Description of the task =
Report back each line of the records that contains the string "with".

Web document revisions
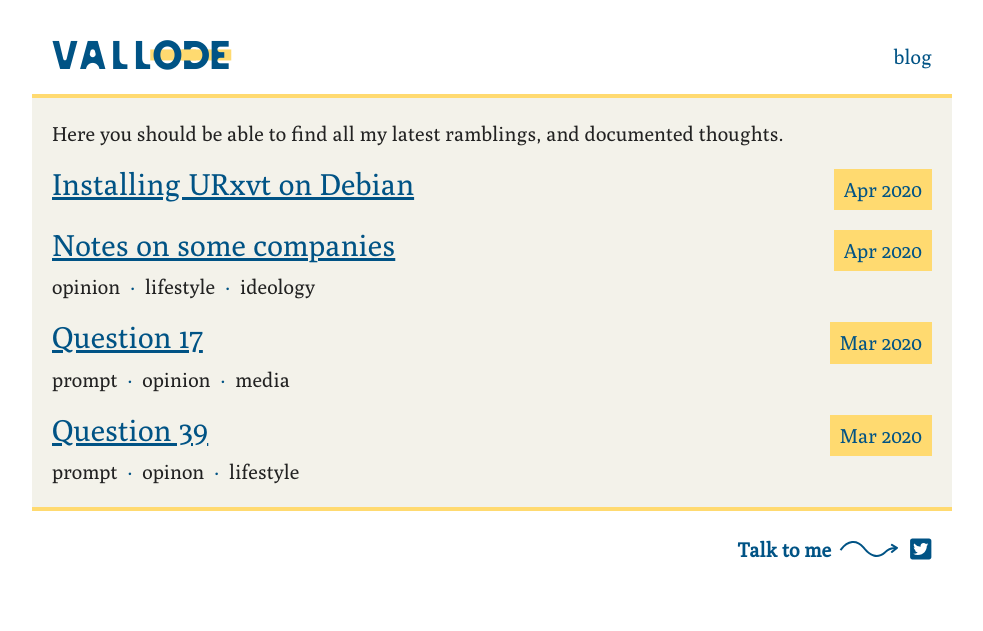
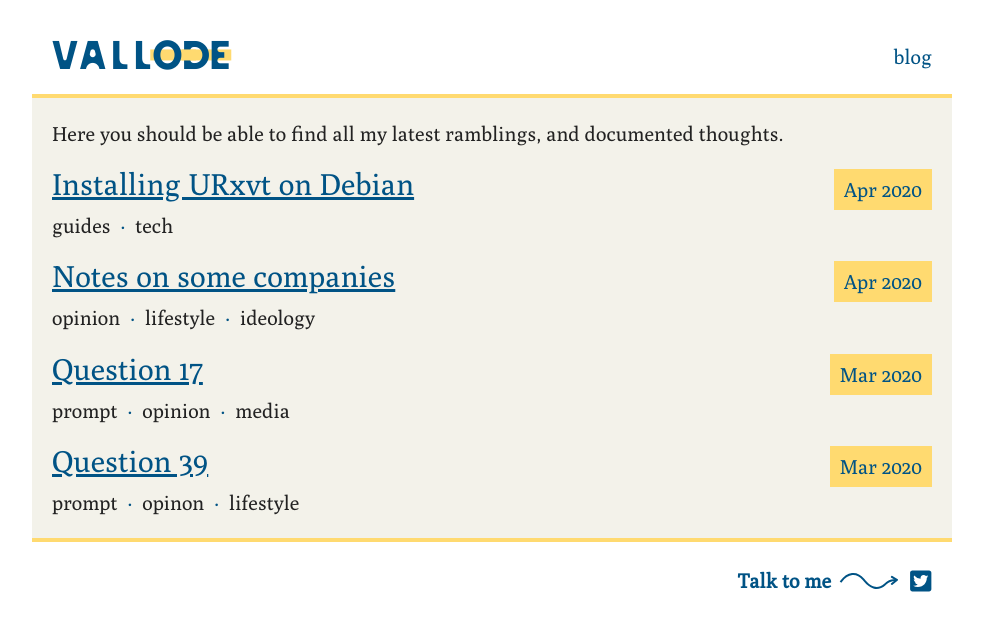
Before and after one commit to vallode/vallode.com, a Jekyll site: the page built from blog.html, in a window 1280 px wide. Shown: the top 631 px of the page, without its empty margins (148-1131 px from the left). Built offline with Jekyll 4.4.1, drawn with Linux system fonts in a browser that asks for light colours.

Commit message:
Add tags to urxvt guide

```diff
--- a/_posts/2020-04-26-installing-urxvt-on-debian.md
+++ b/_posts/2020-04-26-installing-urxvt-on-debian.md
@@ -2,6 +2,9 @@
 layout: post
 title: Installing URxvt on Debian
 date: 2020-04-26 11:17 +0100
+categories:
+- guides
+- tech
 ---
 I've been a long time URxvt user, though I have slacked in my latest install of Debian and inadvertently have been using `gnome-terminal` for a lot longer than expected. There is absolutely nothing wrong with that terminal emulator but I value having lean and quick programs over more bulky alternatives. Gnome-terminal has recently been crashing for me when running with `nvidia-xrun` (a topic for another day) and so I decided to make the switch back to `rxvt-unicode` again!
 
```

Answer section =
Before and after one commit to vallode/vallode.com, a Jekyll site: the page built from blog.html, in a window 1280 px wide. Shown: the top 631 px of the page, without its empty margins (148-1131 px from the left). Built offline with Jekyll 4.4.1, drawn with Linux system fonts in a browser that asks for light colours.
 I've been a long time URxvt user, though I have slacked in my latest install of Debian and inadvertently have been using `gnome-terminal` for a lot longer than expected. There is absolutely nothing wrong with that terminal emulator but I value having lean and quick programs over more bulky alternatives. Gnome-terminal has recently been crashing for me when running with `nvidia-xrun` (a topic for another day) and so I decided to make the switch back to `rxvt-unicode` again!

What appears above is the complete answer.